◆ **Your goal**:
From the entries below, copy every line holding the word "code".

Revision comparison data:
----
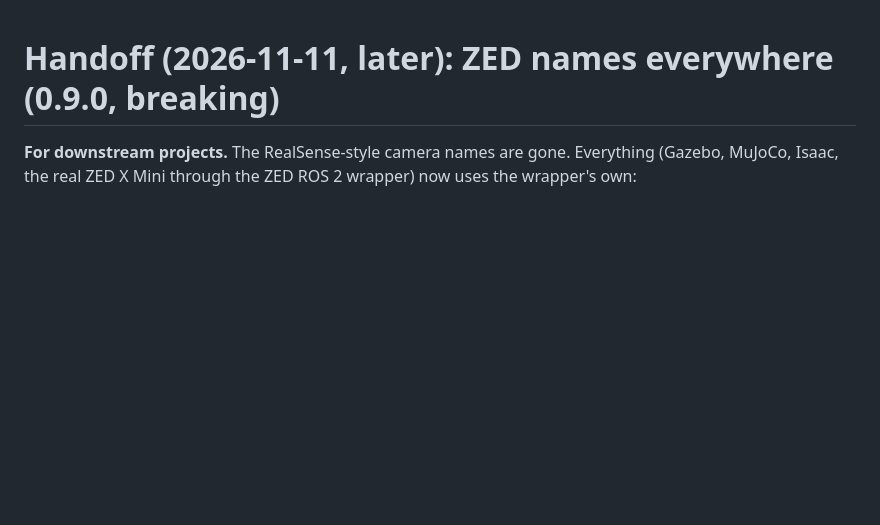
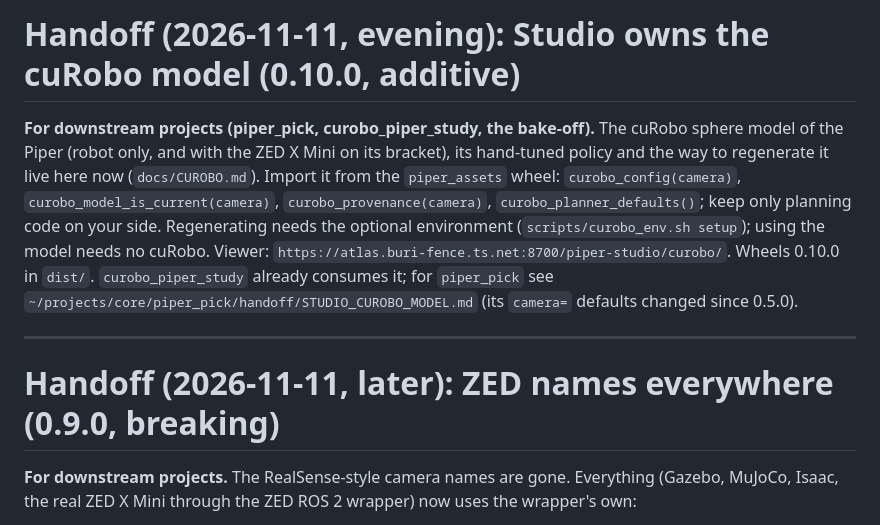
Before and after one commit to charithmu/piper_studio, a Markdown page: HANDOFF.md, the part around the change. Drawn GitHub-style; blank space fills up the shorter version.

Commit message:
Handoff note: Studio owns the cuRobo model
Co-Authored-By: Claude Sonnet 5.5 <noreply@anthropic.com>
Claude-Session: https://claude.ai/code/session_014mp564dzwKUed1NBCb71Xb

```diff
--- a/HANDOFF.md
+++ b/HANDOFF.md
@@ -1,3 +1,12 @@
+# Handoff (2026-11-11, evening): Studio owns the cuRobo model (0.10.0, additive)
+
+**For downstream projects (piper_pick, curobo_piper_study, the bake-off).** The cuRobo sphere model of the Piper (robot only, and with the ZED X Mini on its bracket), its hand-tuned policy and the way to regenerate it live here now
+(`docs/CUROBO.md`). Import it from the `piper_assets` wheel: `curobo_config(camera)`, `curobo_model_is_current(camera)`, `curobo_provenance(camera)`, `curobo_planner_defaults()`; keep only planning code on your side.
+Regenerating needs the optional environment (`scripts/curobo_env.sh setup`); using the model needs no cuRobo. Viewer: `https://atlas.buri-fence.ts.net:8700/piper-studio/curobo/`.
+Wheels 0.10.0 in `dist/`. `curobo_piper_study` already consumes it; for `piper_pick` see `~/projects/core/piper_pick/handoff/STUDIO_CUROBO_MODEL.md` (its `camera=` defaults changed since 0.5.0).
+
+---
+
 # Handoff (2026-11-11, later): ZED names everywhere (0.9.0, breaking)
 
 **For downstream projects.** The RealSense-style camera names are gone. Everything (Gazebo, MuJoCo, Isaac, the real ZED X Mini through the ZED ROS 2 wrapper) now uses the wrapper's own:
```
----
◆ **Task output**:
Claude-Session: https://claude.ai/code/session_014mp564dzwKUed1NBCb71Xb
+(`docs/CUROBO.md`). Import it from the `piper_assets` wheel: `curobo_config(camera)`, `curobo_model_is_current(camera)`, `curobo_provenance(camera)`, `curobo_planner_defaults()`; keep only planning code on your side.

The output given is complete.